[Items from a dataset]
◇ ◇ ◇

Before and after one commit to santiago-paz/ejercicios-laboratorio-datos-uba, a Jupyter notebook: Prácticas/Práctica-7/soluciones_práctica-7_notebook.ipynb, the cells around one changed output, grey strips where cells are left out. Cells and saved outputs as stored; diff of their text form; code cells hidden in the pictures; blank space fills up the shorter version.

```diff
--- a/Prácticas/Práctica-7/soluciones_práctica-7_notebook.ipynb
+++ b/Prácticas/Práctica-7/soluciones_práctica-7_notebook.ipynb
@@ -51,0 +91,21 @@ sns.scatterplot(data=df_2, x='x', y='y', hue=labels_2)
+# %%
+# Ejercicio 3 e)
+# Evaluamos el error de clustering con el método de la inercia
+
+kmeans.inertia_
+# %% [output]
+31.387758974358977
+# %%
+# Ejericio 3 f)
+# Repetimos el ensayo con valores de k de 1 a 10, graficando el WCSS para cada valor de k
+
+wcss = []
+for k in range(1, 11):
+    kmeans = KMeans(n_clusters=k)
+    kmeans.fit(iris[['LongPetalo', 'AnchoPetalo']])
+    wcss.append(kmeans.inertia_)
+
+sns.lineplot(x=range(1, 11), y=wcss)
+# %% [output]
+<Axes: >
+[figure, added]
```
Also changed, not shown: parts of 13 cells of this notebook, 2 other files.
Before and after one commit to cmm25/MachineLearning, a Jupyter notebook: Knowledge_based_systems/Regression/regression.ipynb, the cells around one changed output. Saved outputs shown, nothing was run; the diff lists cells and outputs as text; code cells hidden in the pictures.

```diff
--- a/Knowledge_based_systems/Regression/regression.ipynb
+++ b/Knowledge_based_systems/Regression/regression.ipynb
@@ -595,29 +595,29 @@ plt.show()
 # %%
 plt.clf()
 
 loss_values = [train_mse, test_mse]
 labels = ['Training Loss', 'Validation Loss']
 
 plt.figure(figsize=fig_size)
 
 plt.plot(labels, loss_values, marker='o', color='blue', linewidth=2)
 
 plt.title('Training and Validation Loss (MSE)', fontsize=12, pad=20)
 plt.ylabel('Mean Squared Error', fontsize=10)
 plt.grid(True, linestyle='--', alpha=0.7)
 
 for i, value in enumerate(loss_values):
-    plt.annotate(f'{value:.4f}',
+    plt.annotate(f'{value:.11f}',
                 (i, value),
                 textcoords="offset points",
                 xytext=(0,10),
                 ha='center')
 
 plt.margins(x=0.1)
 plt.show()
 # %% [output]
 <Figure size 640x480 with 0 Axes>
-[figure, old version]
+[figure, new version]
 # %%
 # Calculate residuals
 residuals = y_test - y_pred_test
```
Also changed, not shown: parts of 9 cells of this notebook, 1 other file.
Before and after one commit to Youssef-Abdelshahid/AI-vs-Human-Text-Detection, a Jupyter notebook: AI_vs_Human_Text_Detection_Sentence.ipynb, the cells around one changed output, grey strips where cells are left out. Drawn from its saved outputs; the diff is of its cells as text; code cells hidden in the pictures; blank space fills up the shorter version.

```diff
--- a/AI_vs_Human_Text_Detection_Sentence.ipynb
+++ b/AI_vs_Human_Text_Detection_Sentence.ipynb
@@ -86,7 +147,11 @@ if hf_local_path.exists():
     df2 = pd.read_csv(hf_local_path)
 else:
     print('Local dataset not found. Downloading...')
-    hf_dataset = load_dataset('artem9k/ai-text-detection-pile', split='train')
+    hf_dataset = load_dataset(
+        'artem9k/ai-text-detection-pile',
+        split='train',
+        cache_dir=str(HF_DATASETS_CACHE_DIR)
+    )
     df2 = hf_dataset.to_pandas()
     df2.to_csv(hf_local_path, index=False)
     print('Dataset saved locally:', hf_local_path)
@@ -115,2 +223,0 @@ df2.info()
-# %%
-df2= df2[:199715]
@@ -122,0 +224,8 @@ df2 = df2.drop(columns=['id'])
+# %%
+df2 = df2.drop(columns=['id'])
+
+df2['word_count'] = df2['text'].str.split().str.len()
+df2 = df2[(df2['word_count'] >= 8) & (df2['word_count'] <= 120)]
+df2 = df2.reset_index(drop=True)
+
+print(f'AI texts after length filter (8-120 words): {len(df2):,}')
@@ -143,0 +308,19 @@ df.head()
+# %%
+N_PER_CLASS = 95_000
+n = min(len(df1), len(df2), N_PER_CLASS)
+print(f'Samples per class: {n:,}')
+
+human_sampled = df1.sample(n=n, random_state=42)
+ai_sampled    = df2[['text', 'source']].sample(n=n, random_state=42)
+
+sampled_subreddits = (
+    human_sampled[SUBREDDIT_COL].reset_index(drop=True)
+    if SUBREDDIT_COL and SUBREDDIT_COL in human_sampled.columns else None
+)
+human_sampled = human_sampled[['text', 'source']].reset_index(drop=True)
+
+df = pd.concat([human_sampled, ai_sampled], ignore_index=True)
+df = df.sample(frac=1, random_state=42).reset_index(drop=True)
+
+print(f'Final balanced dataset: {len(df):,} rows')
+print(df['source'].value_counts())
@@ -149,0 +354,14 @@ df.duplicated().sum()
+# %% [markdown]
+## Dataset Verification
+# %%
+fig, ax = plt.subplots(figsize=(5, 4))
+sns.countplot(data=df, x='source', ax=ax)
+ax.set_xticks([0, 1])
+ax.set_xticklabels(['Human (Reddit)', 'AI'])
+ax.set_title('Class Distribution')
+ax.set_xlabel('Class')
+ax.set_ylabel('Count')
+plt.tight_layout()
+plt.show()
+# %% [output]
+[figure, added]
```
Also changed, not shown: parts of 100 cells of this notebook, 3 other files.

◇ ◇ ◇

* Work item
The task calls for all the records above to be repeated exactly.

* Answer for the task
Before and after one commit to santiago-paz/ejercicios-laboratorio-datos-uba, a Jupyter notebook: Prácticas/Práctica-7/soluciones_práctica-7_notebook.ipynb, the cells around one changed output, grey strips where cells are left out. Cells and saved outputs as stored; diff of their text form; code cells hidden in the pictures; blank space fills up the shorter version.

```diff
--- a/Prácticas/Práctica-7/soluciones_práctica-7_notebook.ipynb
+++ b/Prácticas/Práctica-7/soluciones_práctica-7_notebook.ipynb
@@ -51,0 +91,21 @@ sns.scatterplot(data=df_2, x='x', y='y', hue=labels_2)
+# %%
+# Ejercicio 3 e)
+# Evaluamos el error de clustering con el método de la inercia
+
+kmeans.inertia_
+# %% [output]
+31.387758974358977
+# %%
+# Ejericio 3 f)
+# Repetimos el ensayo con valores de k de 1 a 10, graficando el WCSS para cada valor de k
+
+wcss = []
+for k in range(1, 11):
+    kmeans = KMeans(n_clusters=k)
+    kmeans.fit(iris[['LongPetalo', 'AnchoPetalo']])
+    wcss.append(kmeans.inertia_)
+
+sns.lineplot(x=range(1, 11), y=wcss)
+# %% [output]
+<Axes: >
+[figure, added]
```
Also changed, not shown: parts of 13 cells of this notebook, 2 other files.
Before and after one commit to cmm25/MachineLearning, a Jupyter notebook: Knowledge_based_systems/Regression/regression.ipynb, the cells around one changed output. Saved outputs shown, nothing was run; the diff lists cells and outputs as text; code cells hidden in the pictures.

```diff
--- a/Knowledge_based_systems/Regression/regression.ipynb
+++ b/Knowledge_based_systems/Regression/regression.ipynb
@@ -595,29 +595,29 @@ plt.show()
 # %%
 plt.clf()
 
 loss_values = [train_mse, test_mse]
 labels = ['Training Loss', 'Validation Loss']
 
 plt.figure(figsize=fig_size)
 
 plt.plot(labels, loss_values, marker='o', color='blue', linewidth=2)
 
 plt.title('Training and Validation Loss (MSE)', fontsize=12, pad=20)
 plt.ylabel('Mean Squared Error', fontsize=10)
 plt.grid(True, linestyle='--', alpha=0.7)
 
 for i, value in enumerate(loss_values):
-    plt.annotate(f'{value:.4f}',
+    plt.annotate(f'{value:.11f}',
                 (i, value),
                 textcoords="offset points",
                 xytext=(0,10),
                 ha='center')
 
 plt.margins(x=0.1)
 plt.show()
 # %% [output]
 <Figure size 640x480 with 0 Axes>
-[figure, old version]
+[figure, new version]
 # %%
 # Calculate residuals
 residuals = y_test - y_pred_test
```
Also changed, not shown: parts of 9 cells of this notebook, 1 other file.
Before and after one commit to Youssef-Abdelshahid/AI-vs-Human-Text-Detection, a Jupyter notebook: AI_vs_Human_Text_Detection_Sentence.ipynb, the cells around one changed output, grey strips where cells are left out. Drawn from its saved outputs; the diff is of its cells as text; code cells hidden in the pictures; blank space fills up the shorter version.

```diff
--- a/AI_vs_Human_Text_Detection_Sentence.ipynb
+++ b/AI_vs_Human_Text_Detection_Sentence.ipynb
@@ -86,7 +147,11 @@ if hf_local_path.exists():
     df2 = pd.read_csv(hf_local_path)
 else:
     print('Local dataset not found. Downloading...')
-    hf_dataset = load_dataset('artem9k/ai-text-detection-pile', split='train')
+    hf_dataset = load_dataset(
+        'artem9k/ai-text-detection-pile',
+        split='train',
+        cache_dir=str(HF_DATASETS_CACHE_DIR)
+    )
     df2 = hf_dataset.to_pandas()
     df2.to_csv(hf_local_path, index=False)
     print('Dataset saved locally:', hf_local_path)
@@ -115,2 +223,0 @@ df2.info()
-# %%
-df2= df2[:199715]
@@ -122,0 +224,8 @@ df2 = df2.drop(columns=['id'])
+# %%
+df2 = df2.drop(columns=['id'])
+
+df2['word_count'] = df2['text'].str.split().str.len()
+df2 = df2[(df2['word_count'] >= 8) & (df2['word_count'] <= 120)]
+df2 = df2.reset_index(drop=True)
+
+print(f'AI texts after length filter (8-120 words): {len(df2):,}')
@@ -143,0 +308,19 @@ df.head()
+# %%
+N_PER_CLASS = 95_000
+n = min(len(df1), len(df2), N_PER_CLASS)
+print(f'Samples per class: {n:,}')
+
+human_sampled = df1.sample(n=n, random_state=42)
+ai_sampled    = df2[['text', 'source']].sample(n=n, random_state=42)
+
+sampled_subreddits = (
+    human_sampled[SUBREDDIT_COL].reset_index(drop=True)
+    if SUBREDDIT_COL and SUBREDDIT_COL in human_sampled.columns else None
+)
+human_sampled = human_sampled[['text', 'source']].reset_index(drop=True)
+
+df = pd.concat([human_sampled, ai_sampled], ignore_index=True)
+df = df.sample(frac=1, random_state=42).reset_index(drop=True)
+
+print(f'Final balanced dataset: {len(df):,} rows')
+print(df['source'].value_counts())
@@ -149,0 +354,14 @@ df.duplicated().sum()
+# %% [markdown]
+## Dataset Verification
+# %%
+fig, ax = plt.subplots(figsize=(5, 4))
+sns.countplot(data=df, x='source', ax=ax)
+ax.set_xticks([0, 1])
+ax.set_xticklabels(['Human (Reddit)', 'AI'])
+ax.set_title('Class Distribution')
+ax.set_xlabel('Class')
+ax.set_ylabel('Count')
+plt.tight_layout()
+plt.show()
+# %% [output]
+[figure, added]
```
Also changed, not shown: parts of 100 cells of this notebook, 3 other files.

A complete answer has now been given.